What is medication adherence?
Medication adherence is how well you take medications as prescribed by your doctor. This can include filling prescriptions on time, understanding the directions, and remembering to take your medications on time.
Why is it important to take my medications as prescribed?
Taking your medications as prescribed is important for both chronic and temporary health conditions, and for your overall health and well-being. Not taking your medications as prescribed can result in treatment failures, worsened disease, hospitalization, and possibly death. Some medications may take a few weeks to be effective; if you stop taking them, or miss too many doses, you are at risk of not gaining any benefit from the medication.
What should I do if I miss a dose?
For most medications, if you miss a dose, you should take it as soon as you remember. If it is almost time for your next dose, skip it and take your regular dose. Do not take extra or double up to make up for a missed dose. If you are not sure whether to skip your dose or take the missed dose, ask your pharmacist.
If I feel better, should I stop taking my medications?
It is very important that even if you feel better, you do not stop taking your medications until the doctor has instructed you to. It is especially important with antibiotics where full treatment is necessary to kill the bacteria. Failure to take antibiotics as prescribed can result it the need to resume treatment at a later time and may lead to the bacteria being resistant to the drug. Abruptly stopping medications can also lead to an increased risk of side effects or withdrawal effect.
What can I do to help me remember to take my medications?
A calendar style pillbox is a great way to remember to take medications. If you consolidate your medications by the days of the week, you are less likely to forget to take one. Another option is using your smartphone by setting reminders and alarms when it is time to take your medication. Use daily habits like tooth brushing or mealtime to reinforce medication schedules is also a good option.
There are usually more opportunities to speak with your pharmacist than with doctors, so be sure to ask questions on how to improve your medication adherence!
Alaine Hamilton is a 4th year pharmacy student at Southern Illinois University Edwardsville, School of Pharmacy. She is excited to serve as a pharmacist to help people stay healthy and have the highest quality of life possible.

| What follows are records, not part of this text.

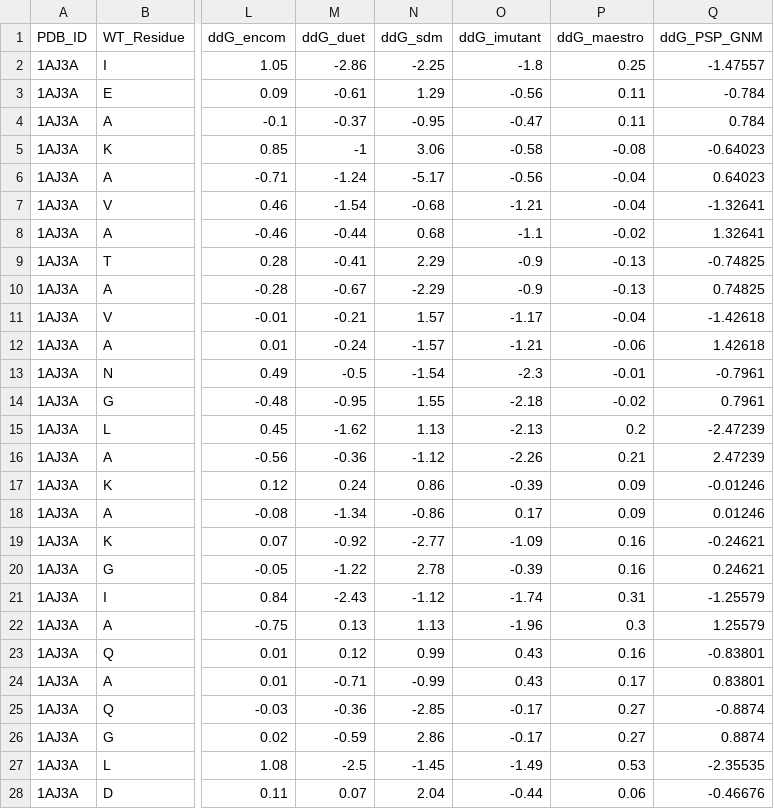
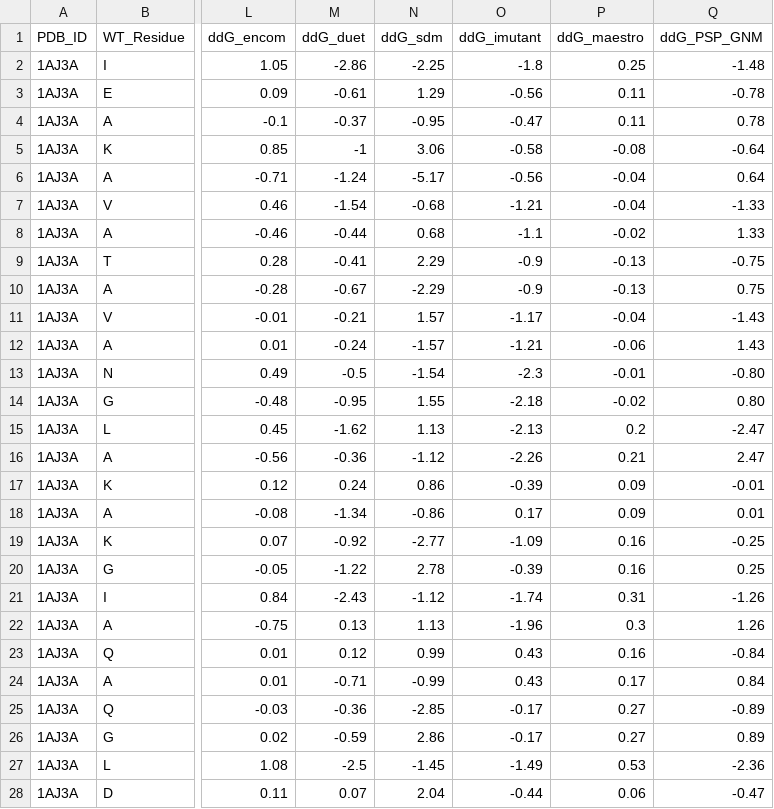
Before and after one commit to sambitmishra0628/PSP-GNM, a CSV file: predictions/S611_pred_152_mut_25deg_pH7.csv, drawn as a sheet; only a part is shown, gaps mark what is left out; the diff covers the shown part only; the diff names each change by its address in the sheet, - before the commit and + after, or states it on an @@ line.

```diff
--- a/predictions/S611_pred_152_mut_25deg_pH7.csv
+++ b/predictions/S611_pred_152_mut_25deg_pH7.csv
-Q2 (ddG_PSP_GNM): -1.47557
+Q2 (ddG_PSP_GNM): -1.48
-Q3 (ddG_PSP_GNM): -0.784
+Q3 (ddG_PSP_GNM): -0.78
-Q4 (ddG_PSP_GNM): 0.784
+Q4 (ddG_PSP_GNM): 0.78
-Q5 (ddG_PSP_GNM): -0.64023
+Q5 (ddG_PSP_GNM): -0.64
-Q6 (ddG_PSP_GNM): 0.64023
+Q6 (ddG_PSP_GNM): 0.64
-Q7 (ddG_PSP_GNM): -1.32641
+Q7 (ddG_PSP_GNM): -1.33
-Q8 (ddG_PSP_GNM): 1.32641
+Q8 (ddG_PSP_GNM): 1.33
-Q9 (ddG_PSP_GNM): -0.74825
+Q9 (ddG_PSP_GNM): -0.75
-Q10 (ddG_PSP_GNM): 0.74825
+Q10 (ddG_PSP_GNM): 0.75
-Q11 (ddG_PSP_GNM): -1.42618
+Q11 (ddG_PSP_GNM): -1.43
-Q12 (ddG_PSP_GNM): 1.42618
+Q12 (ddG_PSP_GNM): 1.43
-Q13 (ddG_PSP_GNM): -0.7961
+Q13 (ddG_PSP_GNM): -0.80
-Q14 (ddG_PSP_GNM): 0.7961
+Q14 (ddG_PSP_GNM): 0.80
-Q15 (ddG_PSP_GNM): -2.47239
+Q15 (ddG_PSP_GNM): -2.47
-Q16 (ddG_PSP_GNM): 2.47239
+Q16 (ddG_PSP_GNM): 2.47
-Q17 (ddG_PSP_GNM): -0.01246
+Q17 (ddG_PSP_GNM): -0.01
-Q18 (ddG_PSP_GNM): 0.01246
+Q18 (ddG_PSP_GNM): 0.01
-Q19 (ddG_PSP_GNM): -0.24621
+Q19 (ddG_PSP_GNM): -0.25
-Q20 (ddG_PSP_GNM): 0.24621
+Q20 (ddG_PSP_GNM): 0.25
-Q21 (ddG_PSP_GNM): -1.25579
+Q21 (ddG_PSP_GNM): -1.26
-Q22 (ddG_PSP_GNM): 1.25579
+Q22 (ddG_PSP_GNM): 1.26
-Q23 (ddG_PSP_GNM): -0.83801
+Q23 (ddG_PSP_GNM): -0.84
-Q24 (ddG_PSP_GNM): 0.83801
+Q24 (ddG_PSP_GNM): 0.84
-Q25 (ddG_PSP_GNM): -0.8874
+Q25 (ddG_PSP_GNM): -0.89
-Q26 (ddG_PSP_GNM): 0.8874
+Q26 (ddG_PSP_GNM): 0.89
-Q27 (ddG_PSP_GNM): -2.35535
+Q27 (ddG_PSP_GNM): -2.36
-Q28 (ddG_PSP_GNM): -0.46676
+Q28 (ddG_PSP_GNM): -0.47
```
Also changed, not shown: 125 edited cells elsewhere in this file, predictions/S611_pred_554_mut.csv, predictions/s2298_PSP_GNM_predictions.csv, 2 other files.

In her free time, Alaine enjoys spending time with my family and friends, especially her newborn baby. She also enjoys working out, online shopping, and catching up on the latest television shows.